# Parabola

**1. Definition of a Parabola:**

- A parabola is a U-shaped curve formed by intersecting a cone with a plane parallel to its side.
- It is defined as the set of points that are equidistant from a fixed point (the focus) and a fixed line (the directrix).

**2. Equation of a Parabola:**

- General equation: $y=a{x}^{2}+bx+c$ or $x=a{y}^{2}+by+c$, where $a$, $b$, and $c$ are constants..
- Standard form for a vertical parabola with its vertex at $(h,k)$: $y=a(x-h{)}^{2}+k$.
- Standard form for a vertical axis of symmetry: $y=a{x}^{2}+bx+c$.
- Standard form for a horizontal axis of symmetry: $x=a{y}^{2}+by+c$.
- For a horizontal parabola, the equation becomes $x=a{y}^{2}+by+c$ or $x=a(y-k{)}^{2}+h$.

**3. Elements of a Parabola:**

**Focus and Directrix:**- Focus: A fixed point on the axis of symmetry, equidistant from any point on the parabola.
- Directrix: A fixed line perpendicular to the axis of symmetry, also equidistant from any point on the parabola.

**Axis of Symmetry:**- A line that divides the parabola into two symmetric halves. For a vertical parabola, the axis is parallel to the y-axis; for a horizontal parabola, it's parallel to the x-axis.

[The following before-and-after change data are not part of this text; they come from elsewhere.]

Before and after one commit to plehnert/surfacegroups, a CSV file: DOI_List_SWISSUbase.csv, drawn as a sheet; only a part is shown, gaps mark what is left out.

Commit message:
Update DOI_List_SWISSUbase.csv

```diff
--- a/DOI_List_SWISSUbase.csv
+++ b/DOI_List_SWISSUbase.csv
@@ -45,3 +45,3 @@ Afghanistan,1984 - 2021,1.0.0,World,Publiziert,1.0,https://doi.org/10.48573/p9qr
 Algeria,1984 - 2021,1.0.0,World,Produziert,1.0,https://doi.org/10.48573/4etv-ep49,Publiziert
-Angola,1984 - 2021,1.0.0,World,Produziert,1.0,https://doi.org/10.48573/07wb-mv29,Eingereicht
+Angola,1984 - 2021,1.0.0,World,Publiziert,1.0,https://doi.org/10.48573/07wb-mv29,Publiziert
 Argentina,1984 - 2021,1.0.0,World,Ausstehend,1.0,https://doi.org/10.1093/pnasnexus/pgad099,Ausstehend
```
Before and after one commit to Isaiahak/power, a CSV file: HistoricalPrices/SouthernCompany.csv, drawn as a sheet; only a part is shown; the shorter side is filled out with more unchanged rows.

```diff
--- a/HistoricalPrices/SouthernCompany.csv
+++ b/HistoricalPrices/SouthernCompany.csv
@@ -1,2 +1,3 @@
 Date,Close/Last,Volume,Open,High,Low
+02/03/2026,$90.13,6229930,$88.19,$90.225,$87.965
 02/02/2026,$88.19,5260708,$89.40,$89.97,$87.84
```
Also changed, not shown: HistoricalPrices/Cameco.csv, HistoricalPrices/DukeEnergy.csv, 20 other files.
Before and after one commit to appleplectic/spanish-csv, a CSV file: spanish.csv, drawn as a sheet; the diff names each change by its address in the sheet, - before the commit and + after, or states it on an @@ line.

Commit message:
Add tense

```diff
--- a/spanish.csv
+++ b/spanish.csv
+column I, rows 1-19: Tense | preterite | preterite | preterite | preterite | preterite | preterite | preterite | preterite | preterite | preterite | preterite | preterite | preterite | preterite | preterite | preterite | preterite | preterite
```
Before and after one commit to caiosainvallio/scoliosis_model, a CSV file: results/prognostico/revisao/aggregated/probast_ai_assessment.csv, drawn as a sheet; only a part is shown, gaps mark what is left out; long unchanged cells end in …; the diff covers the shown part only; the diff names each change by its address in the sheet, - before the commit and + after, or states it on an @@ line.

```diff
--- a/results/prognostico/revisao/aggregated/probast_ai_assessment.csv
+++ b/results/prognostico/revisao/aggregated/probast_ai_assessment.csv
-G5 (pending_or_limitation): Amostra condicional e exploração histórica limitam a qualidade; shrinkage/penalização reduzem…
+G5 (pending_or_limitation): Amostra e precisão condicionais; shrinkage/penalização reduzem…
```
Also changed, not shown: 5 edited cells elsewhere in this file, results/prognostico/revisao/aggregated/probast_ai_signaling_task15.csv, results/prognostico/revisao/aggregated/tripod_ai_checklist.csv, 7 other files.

**Vertex:**- The point where the parabola intersects its axis of symmetry. It's the minimum (for a downward-opening parabola) or maximum (for an upward-opening parabola) point on the graph.

**4. Properties of Parabolas:**

- The parabola opens upward if the coefficient $a$ is positive and downward if $a$ is negative in the equation $y=a{x}^{2}+bx+c$.
- If the coefficient of the squared term is $1$ (i.e., $y={x}^{2}$), the parabola is symmetric around the y-axis.
- If the squared term is ${x}^{2}$ in $x=a{y}^{2}+by+c$, the parabola is symmetric around the x-axis.

**5. ****Types of Parabolas:**

**Vertical Parabola:**- Opens either upward (if $a>0$) or downward (if $a<0$).
- Standard form: $y=a{x}^{2}+bx+c$.

**Horizontal Parabola:**- Opens either rightward (if $a>0$) or leftward (if $a<0$).
- Standard form: $x=a{y}^{2}+by+c$.

** Applications of Parabolas:**

- Real-life applications include projectile motion (like the path of a thrown object), satellite dish designs, and reflecting telescopes.
- Used in engineering for designing lenses and mirrors to focus light and in architecture for designing arches.